Not lighting your paintings correctly does a disservice to the work — dulling colors, hiding highlights, and keeping viewers from appreciating the details that attracted you to the piece in the first place.
At the California galleries of Thomas Kinkade Carmel, Monterey, and Placerville, we’ve put together 5 art lighting tips to help you display your collection.
- Avoid Direct Sunlight
- Choose The Right Lights
- Choose The Right Level Of Brightness
- Choose The Right Lighting Angle
- Consult A Gallery Professional
1. Avoid Direct Sunlight
Sunshine can be a beautiful, natural way to brighten a room, but exposing your art collection to direct sunlight also exposes it to damaging UV rays. Fading, peeling, cracking — these are all unfortunate and sometimes irreversible damages that can affect the longevity and value of your favorite pieces.
2. Choose The Right Lights
So, now that you know artificial sources work best for art lighting, which types of bulbs should you go for?
- Fluorescent bulbs are extremely white and bright in a way that can wash out art.
- Incandescent bulbs are warm and soft, but also often not powerful enough to illuminate artwork effectively on their own.
- Halogens have a cooler cast but can give off a lot of heat.
- LED bulbs are usually your best bet. They are cool, long-lasting, and available in a variety of cool and warm options to accent your specific collection best.
Once you choose your bulbs, the fixtures are up to you. Choose an option that accents your home decor or that is easy to position in ways that accent your favorite features of each piece.
- Ceiling-Mounted Lamps
- Track Lighting
- Picture Lights
3. Choose The Right Level Of Brightness
Lights that are too bright will hide details just as easily as inadequate lighting. A good rule of thumb is to choose a brightness three times brighter than the room’s ambient lighting.
4. Choose The Right Lighting Angle
Once your bulbs and fixtures are in place, you’ll want to angle lights in a way that enhances painting and sculpture. Incorrect angles can distort details, hide texture, or cause shadows — which you may or may not want.
To avoid glare in glossy finishes and works displayed under glass, you can use a 30-degree angle. Increase the angle to avoid casting shadows and decrease the angle to highlight texture.
- Oil Paintings — To reduce glare, avoid spotlights or narrow beams. Use a variety of softer light sources to create the intensity you want.
- Acrylic Paintings — Choose a true to color bulb — rated as close to 100 CRI as possible.
- Lithograph, Serigraph & Watercolor Paintings — Try to avoid UV damage and glare on glass if the painting is framed.

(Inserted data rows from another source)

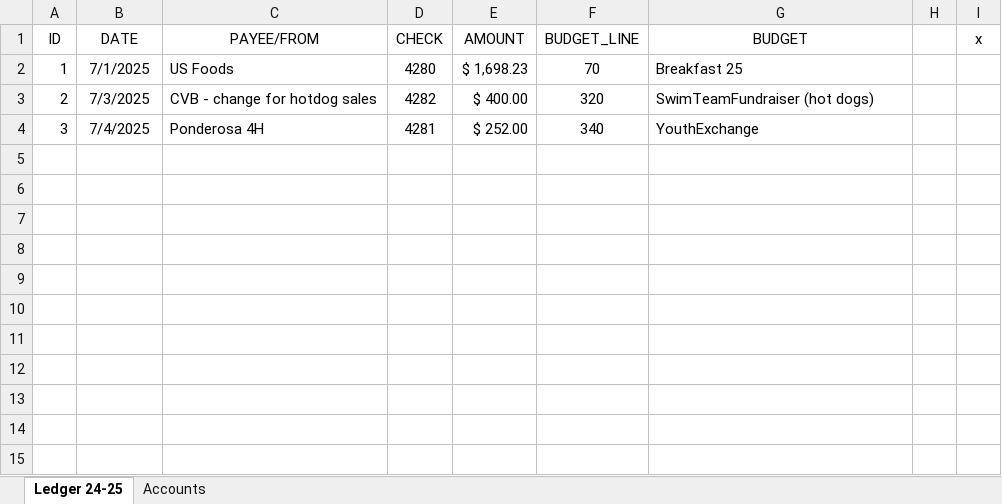
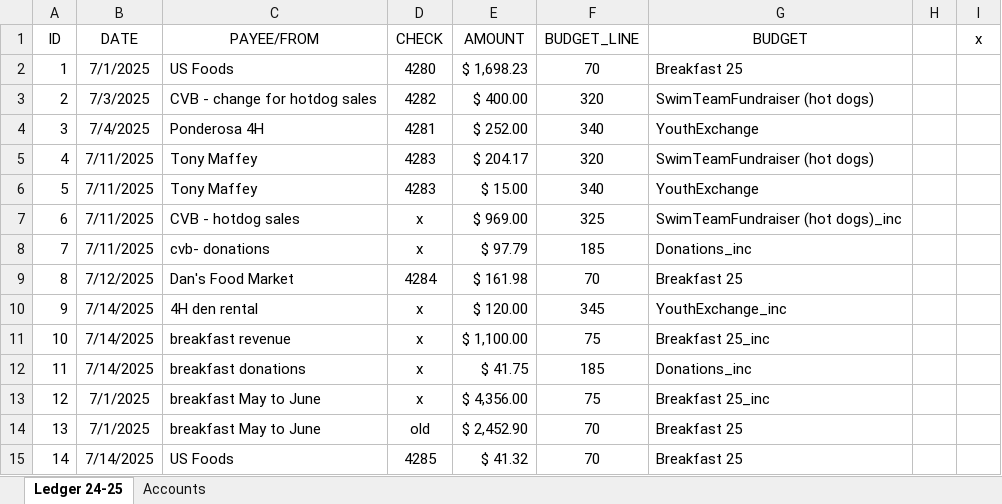
Before and after one commit to danelson813/LionsFin, an Excel workbook: data/Ledger 26.xlsx, sheet Ledger 24-25, drawn as a sheet; values as stored, in another font and other column widths than the file's, no borders; the diff names each change by its address in the sheet, - before the commit and + after, or states it on an @@ line.

Commit message:
changed Ledger 26

```diff
--- a/data/Ledger 26.xlsx (sheet Ledger 24-25)
+++ b/data/Ledger 26.xlsx (sheet Ledger 24-25)
+row 5: 4 | 7/11/2025 | Tony Maffey | 4283 | $ 204.17 | 320 | SwimTeamFundraiser (hot dogs)
+row 6: 5 | 7/11/2025 | Tony Maffey | 4283 | $ 15.00 | 340 | YouthExchange
+row 7: 6 | 7/11/2025 | CVB - hotdog sales | x | $ 969.00 | 325 | SwimTeamFundraiser (hot dogs)_inc
+row 8: 7 | 7/11/2025 | cvb- donations | x | $ 97.79 | 185 | Donations_inc
+row 9: 8 | 7/12/2025 | Dan's Food Market | 4284 | $ 161.98 | 70 | Breakfast 25
+row 10: 9 | 7/14/2025 | 4H den rental | x | $ 120.00 | 345 | YouthExchange_inc
+row 11: 10 | 7/14/2025 | breakfast revenue | x | $ 1,100.00 | 75 | Breakfast 25_inc
+row 12: 11 | 7/14/2025 | breakfast donations | x | $ 41.75 | 185 | Donations_inc
+row 13: 12 | 7/1/2025 | breakfast May to June | x | $ 4,356.00 | 75 | Breakfast 25_inc
+row 14: 13 | 7/1/2025 | breakfast May to June | old | $ 2,452.90 | 70 | Breakfast 25
+row 15: 14 | 7/14/2025 | US Foods | 4285 | $ 41.32 | 70 | Breakfast 25
```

- Art Print & Photography — Try to avoid glare on glass and glossy finishes.
- Sculpture — Illuminate from multiple angles, preferably not from below.
5. Consult A Gallery Professional
Choosing home gallery lights and positioning them just right can be challenging. Why not consider consulting with a professional that does this all this time? An art gallery lighting professional can give you valuable tips and tricks and help you troubleshoot common issues.
Talk To An Art Consultant In California
We hope these tips will help you display your artwork in a way that you enjoy. If you’re shopping for new fine art, we invite you to stop by a California Thomas Kinkade gallery in Carmel, Monterey, or Placerville today. Our knowledgeable Art Consultants can help you shop for paintings from our Limited Edition collections and advice you on how to display and light each masterpiece.